§ **Provided entries**:
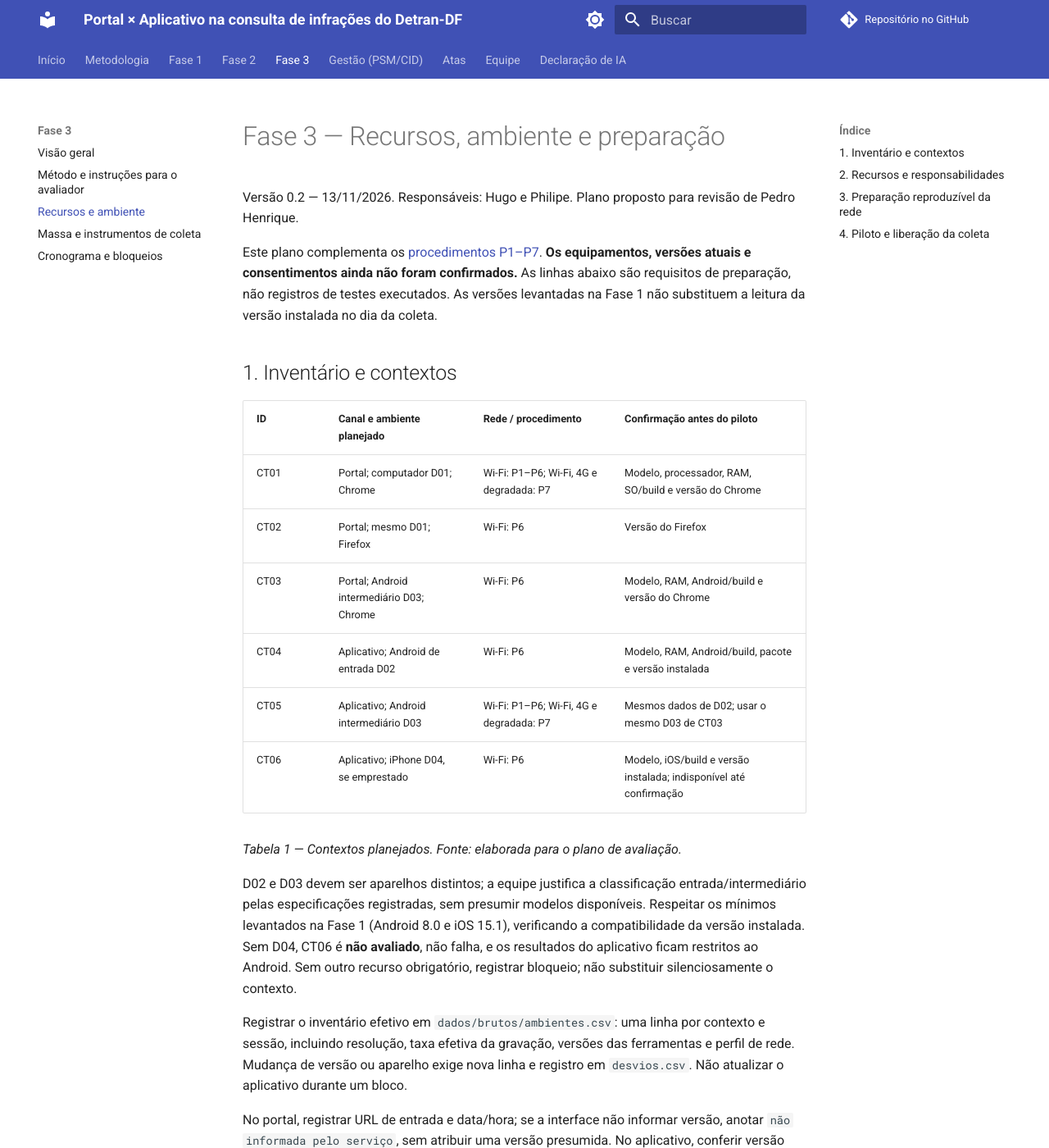
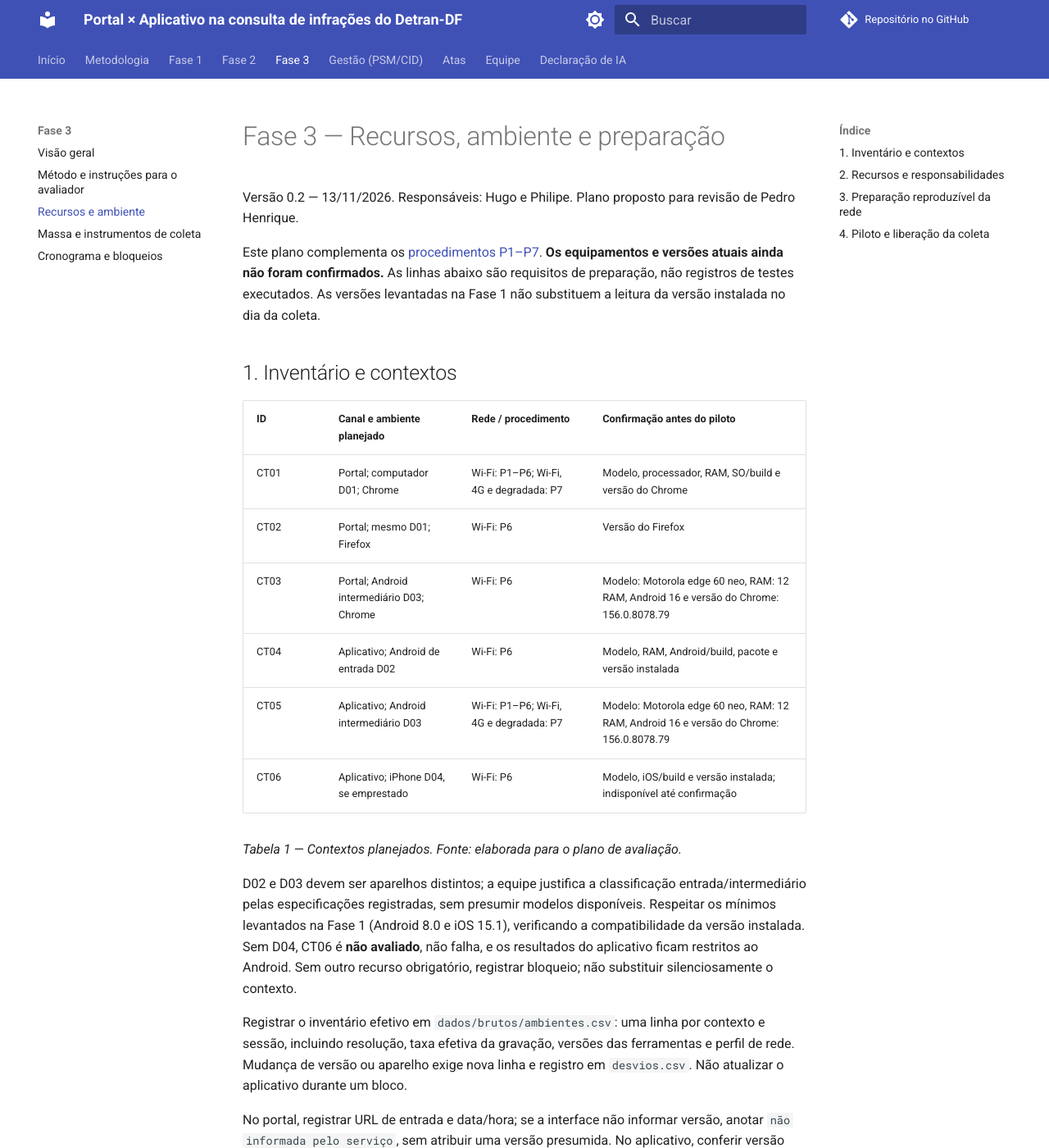
Before and after one commit to FCTE-Qualidade-de-Software-1/2026-2_T02_KATHERINE_JOHNSON, an MkDocs documentation site: the page built from docs/fase3-ambiente.md, in a window 1280 px wide and 1400 px high. Shown: the whole window at 82% size. Built offline with MkDocs 1.6.1 and Material for MkDocs 9.7.7, drawn with Linux system fonts in a browser that asks for light colours; comment, search, counter and statistics services are not loaded.

Commit message:
docs(fase3): Adiciona percurso-portal-desktop com conta autenticada e modelo de dispositivo movel intermediário

```diff
--- a/docs/fase3-ambiente.md
+++ b/docs/fase3-ambiente.md
@@ -2,7 +2,7 @@
 
 Versão 0.2 — 13/11/2026. Responsáveis: Hugo e Philipe. Plano proposto para revisão de Pedro Henrique.
 
-Este plano complementa os [procedimentos P1–P7](fase3-metodo.md). **Os equipamentos, versões atuais e consentimentos ainda não foram confirmados.** As linhas abaixo são requisitos de preparação, não registros de testes executados. As versões levantadas na Fase 1 não substituem a leitura da versão instalada no dia da coleta.
+Este plano complementa os [procedimentos P1–P7](fase3-metodo.md). **Os equipamentos e versões atuais ainda não foram confirmados.** As linhas abaixo são requisitos de preparação, não registros de testes executados. As versões levantadas na Fase 1 não substituem a leitura da versão instalada no dia da coleta.
 
 ## 1. Inventário e contextos
 
@@ -10,9 +10,9 @@ Este plano complementa os [procedimentos P1–P7](fase3-metodo.md). **Os equipam
 |---|---|---|---|
 | CT01 | Portal; computador D01; Chrome | Wi-Fi: P1–P6; Wi-Fi, 4G e degradada: P7 | Modelo, processador, RAM, SO/build e versão do Chrome |
 | CT02 | Portal; mesmo D01; Firefox | Wi-Fi: P6 | Versão do Firefox |
-| CT03 | Portal; Android intermediário D03; Chrome | Wi-Fi: P6 | Modelo, RAM, Android/build e versão do Chrome |
+| CT03 | Portal; Android intermediário D03; Chrome | Wi-Fi: P6 | Modelo: Motorola edge 60 neo, RAM: 12 RAM, Android 16 e versão do Chrome: 156.0.8078.79 |
 | CT04 | Aplicativo; Android de entrada D02 | Wi-Fi: P6 | Modelo, RAM, Android/build, pacote e versão instalada |
-| CT05 | Aplicativo; Android intermediário D03 | Wi-Fi: P1–P6; Wi-Fi, 4G e degradada: P7 | Mesmos dados de D02; usar o mesmo D03 de CT03 |
+| CT05 | Aplicativo; Android intermediário D03 | Wi-Fi: P1–P6; Wi-Fi, 4G e degradada: P7 | Modelo: Motorola edge 60 neo, RAM: 12 RAM, Android 16 e versão do Chrome: 156.0.8078.79|
 | CT06 | Aplicativo; iPhone D04, se emprestado | Wi-Fi: P6 | Modelo, iOS/build e versão instalada; indisponível até confirmação |
 
 *Tabela 1 — Contextos planejados. Fonte: elaborada para o plano de avaliação.*
```
Also changed, not shown: docs/fase3.md (+22 -1 lines), docs/img/passoApassoConsulta/dropDownInfrações.png (added), docs/img/passoApassoConsulta/pageConsultaDeInfraçõesDefinindoData.png (added), docs/img/passoApassoConsulta/pageConsultaDeInfrções.png (added), docs/img/passoApassoConsulta/pageDetalhesDaInfração.png (added), docs/img/passoApassoConsulta/pageSeleçãoDeUmDosVeículos.png (added), docs/img/passoApassoConsulta/pageSeleçãoDeUmDosVeículosLimite5Anos.png (added).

§ **Prompt**: Apply a filter to the listing above so that only lines with "Chrome" are kept, and copy those lines.

§ **Solution to the exercise**:
 | CT01 | Portal; computador D01; Chrome | Wi-Fi: P1–P6; Wi-Fi, 4G e degradada: P7 | Modelo, processador, RAM, SO/build e versão do Chrome |
-| CT03 | Portal; Android intermediário D03; Chrome | Wi-Fi: P6 | Modelo, RAM, Android/build e versão do Chrome |
+| CT03 | Portal; Android intermediário D03; Chrome | Wi-Fi: P6 | Modelo: Motorola edge 60 neo, RAM: 12 RAM, Android 16 e versão do Chrome: 156.0.8078.79 |
+| CT05 | Aplicativo; Android intermediário D03 | Wi-Fi: P1–P6; Wi-Fi, 4G e degradada: P7 | Modelo: Motorola edge 60 neo, RAM: 12 RAM, Android 16 e versão do Chrome: 156.0.8078.79|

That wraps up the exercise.